(Material shown begins)
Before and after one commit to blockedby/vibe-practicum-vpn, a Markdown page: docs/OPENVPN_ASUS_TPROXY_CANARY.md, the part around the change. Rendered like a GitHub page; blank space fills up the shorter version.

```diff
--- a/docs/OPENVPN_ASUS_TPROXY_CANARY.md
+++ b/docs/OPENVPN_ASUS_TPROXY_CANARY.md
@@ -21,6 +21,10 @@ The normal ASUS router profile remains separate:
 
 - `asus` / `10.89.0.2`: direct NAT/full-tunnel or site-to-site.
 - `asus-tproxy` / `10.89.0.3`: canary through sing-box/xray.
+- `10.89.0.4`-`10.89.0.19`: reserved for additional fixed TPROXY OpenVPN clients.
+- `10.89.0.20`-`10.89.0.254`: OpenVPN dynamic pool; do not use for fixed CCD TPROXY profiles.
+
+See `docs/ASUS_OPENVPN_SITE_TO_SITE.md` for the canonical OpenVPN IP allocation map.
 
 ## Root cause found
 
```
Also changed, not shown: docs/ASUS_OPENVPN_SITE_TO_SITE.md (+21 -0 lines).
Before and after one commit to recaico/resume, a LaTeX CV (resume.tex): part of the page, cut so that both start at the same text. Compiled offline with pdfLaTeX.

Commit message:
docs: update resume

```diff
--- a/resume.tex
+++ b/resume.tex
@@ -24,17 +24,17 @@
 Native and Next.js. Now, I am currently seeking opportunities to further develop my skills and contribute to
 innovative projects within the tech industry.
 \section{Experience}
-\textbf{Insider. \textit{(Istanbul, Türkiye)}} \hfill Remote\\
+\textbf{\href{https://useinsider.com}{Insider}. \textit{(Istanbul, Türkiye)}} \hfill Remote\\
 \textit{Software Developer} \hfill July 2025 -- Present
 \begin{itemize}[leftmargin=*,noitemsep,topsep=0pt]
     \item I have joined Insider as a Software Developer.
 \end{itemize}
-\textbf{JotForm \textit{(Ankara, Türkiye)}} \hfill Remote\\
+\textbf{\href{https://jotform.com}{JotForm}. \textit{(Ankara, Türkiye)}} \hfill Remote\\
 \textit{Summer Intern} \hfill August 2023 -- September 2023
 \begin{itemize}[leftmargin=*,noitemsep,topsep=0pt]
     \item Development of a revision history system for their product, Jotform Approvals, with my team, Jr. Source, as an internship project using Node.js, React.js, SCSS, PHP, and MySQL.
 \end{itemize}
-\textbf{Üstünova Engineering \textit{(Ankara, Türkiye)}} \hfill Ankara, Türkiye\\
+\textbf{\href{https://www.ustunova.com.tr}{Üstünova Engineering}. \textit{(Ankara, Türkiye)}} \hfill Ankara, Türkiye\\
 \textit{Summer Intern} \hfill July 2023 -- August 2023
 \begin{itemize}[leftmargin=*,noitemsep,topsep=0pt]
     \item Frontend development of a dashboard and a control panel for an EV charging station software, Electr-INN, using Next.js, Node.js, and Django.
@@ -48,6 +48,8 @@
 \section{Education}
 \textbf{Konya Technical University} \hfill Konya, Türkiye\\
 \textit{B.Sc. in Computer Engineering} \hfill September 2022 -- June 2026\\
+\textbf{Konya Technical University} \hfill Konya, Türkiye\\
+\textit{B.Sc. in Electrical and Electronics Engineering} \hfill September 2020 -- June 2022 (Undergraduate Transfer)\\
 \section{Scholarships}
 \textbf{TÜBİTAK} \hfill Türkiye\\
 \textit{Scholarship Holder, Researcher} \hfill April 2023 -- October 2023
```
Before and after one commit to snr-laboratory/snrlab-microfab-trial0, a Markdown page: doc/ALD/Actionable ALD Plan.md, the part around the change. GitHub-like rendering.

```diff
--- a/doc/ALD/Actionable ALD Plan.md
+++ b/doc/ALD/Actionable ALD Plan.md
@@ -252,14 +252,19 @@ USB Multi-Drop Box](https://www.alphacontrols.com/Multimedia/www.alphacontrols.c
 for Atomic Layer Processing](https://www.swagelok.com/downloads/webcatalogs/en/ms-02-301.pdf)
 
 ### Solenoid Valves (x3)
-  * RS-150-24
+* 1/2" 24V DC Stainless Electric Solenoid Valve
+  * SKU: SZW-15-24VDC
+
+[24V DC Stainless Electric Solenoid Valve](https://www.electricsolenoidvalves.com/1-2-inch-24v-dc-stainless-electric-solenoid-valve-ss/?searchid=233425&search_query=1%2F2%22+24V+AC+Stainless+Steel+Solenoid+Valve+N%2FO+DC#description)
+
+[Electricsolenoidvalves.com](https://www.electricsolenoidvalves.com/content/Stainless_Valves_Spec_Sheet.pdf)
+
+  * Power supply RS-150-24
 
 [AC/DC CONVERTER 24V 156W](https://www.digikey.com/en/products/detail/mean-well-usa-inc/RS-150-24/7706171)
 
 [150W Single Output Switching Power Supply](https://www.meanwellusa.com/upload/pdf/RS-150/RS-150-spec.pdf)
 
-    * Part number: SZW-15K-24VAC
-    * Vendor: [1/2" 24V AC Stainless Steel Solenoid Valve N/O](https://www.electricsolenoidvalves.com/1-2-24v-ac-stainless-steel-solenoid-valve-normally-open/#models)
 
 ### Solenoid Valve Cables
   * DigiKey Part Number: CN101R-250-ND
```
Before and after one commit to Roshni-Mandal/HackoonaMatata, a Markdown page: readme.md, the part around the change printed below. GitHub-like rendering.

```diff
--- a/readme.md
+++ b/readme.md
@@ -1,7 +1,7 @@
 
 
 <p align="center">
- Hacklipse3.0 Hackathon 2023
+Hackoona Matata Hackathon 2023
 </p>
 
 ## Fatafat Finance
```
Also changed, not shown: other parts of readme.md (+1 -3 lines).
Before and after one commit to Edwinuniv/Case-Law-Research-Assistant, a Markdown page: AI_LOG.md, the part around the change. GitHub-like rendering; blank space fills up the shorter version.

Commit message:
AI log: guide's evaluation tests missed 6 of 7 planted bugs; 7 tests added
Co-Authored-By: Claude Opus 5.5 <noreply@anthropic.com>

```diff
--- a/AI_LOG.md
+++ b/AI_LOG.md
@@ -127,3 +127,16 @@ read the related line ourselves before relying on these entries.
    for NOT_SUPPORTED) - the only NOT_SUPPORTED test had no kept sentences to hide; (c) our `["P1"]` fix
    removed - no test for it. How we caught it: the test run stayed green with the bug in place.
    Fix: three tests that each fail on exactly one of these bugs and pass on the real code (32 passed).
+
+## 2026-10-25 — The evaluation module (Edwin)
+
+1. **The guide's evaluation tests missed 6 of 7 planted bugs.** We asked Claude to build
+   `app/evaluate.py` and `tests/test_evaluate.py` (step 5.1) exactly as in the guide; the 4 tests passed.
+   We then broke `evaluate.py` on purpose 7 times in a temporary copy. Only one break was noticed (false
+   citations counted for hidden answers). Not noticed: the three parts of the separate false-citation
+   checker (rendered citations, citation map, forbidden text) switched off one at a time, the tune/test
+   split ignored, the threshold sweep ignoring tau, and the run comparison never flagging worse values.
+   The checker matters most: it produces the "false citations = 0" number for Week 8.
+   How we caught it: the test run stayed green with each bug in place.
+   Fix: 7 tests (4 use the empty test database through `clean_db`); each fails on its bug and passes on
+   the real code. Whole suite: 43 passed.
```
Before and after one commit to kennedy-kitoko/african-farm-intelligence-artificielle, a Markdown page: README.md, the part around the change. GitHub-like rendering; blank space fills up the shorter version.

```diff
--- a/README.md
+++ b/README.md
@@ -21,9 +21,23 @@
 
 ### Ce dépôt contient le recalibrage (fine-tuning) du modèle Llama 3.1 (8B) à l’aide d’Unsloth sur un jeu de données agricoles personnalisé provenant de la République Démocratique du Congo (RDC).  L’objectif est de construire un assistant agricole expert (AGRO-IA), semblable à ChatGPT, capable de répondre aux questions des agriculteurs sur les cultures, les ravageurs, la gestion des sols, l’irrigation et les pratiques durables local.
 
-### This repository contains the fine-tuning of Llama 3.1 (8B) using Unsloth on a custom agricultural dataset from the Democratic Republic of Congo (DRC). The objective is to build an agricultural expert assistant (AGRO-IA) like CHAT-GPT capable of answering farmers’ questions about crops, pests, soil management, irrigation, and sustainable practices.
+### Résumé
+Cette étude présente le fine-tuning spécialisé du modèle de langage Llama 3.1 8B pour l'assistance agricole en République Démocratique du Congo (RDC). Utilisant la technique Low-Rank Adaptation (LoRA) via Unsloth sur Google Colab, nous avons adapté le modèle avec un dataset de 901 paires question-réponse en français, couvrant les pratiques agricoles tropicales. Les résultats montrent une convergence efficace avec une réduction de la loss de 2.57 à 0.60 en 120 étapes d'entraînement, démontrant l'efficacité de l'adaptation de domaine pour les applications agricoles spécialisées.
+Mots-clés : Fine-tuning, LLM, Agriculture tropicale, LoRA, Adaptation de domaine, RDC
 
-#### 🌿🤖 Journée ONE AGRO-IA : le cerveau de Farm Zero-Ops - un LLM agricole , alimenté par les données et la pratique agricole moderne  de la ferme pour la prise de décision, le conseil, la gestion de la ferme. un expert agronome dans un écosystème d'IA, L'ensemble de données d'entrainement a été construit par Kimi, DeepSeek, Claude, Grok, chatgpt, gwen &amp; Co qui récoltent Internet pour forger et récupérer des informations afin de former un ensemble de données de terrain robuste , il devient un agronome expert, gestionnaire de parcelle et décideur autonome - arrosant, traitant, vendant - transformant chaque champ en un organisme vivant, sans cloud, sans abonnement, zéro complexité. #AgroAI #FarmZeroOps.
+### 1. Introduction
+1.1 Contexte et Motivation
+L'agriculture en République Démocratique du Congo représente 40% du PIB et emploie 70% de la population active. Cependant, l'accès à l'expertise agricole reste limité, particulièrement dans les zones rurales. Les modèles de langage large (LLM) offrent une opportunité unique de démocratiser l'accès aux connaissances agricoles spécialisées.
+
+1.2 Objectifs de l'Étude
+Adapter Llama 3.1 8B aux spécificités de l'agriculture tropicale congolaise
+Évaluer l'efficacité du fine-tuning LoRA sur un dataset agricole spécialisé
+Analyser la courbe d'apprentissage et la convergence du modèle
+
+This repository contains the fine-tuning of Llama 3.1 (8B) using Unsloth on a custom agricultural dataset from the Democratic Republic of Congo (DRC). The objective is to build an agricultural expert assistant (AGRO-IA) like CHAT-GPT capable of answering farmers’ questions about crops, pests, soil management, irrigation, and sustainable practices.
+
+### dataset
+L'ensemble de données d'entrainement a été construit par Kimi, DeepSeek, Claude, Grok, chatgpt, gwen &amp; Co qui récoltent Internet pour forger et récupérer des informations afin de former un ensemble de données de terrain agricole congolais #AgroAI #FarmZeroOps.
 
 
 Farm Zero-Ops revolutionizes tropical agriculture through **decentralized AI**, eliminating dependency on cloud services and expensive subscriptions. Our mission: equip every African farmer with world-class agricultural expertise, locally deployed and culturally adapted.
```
(Material shown ends)
▶ _Your assignment_:
Some lines above hold the word "tests". Copy all of them.

▶ _Exercise result_:
AI log: guide's evaluation tests missed 6 of 7 planted bugs; 7 tests added
    Fix: three tests that each fail on exactly one of these bugs and pass on the real code (32 passed).
+1. **The guide's evaluation tests missed 6 of 7 planted bugs.** We asked Claude to build
+   `app/evaluate.py` and `tests/test_evaluate.py` (step 5.1) exactly as in the guide; the 4 tests passed.
+   Fix: 7 tests (4 use the empty test database through `clean_db`); each fails on its bug and passes on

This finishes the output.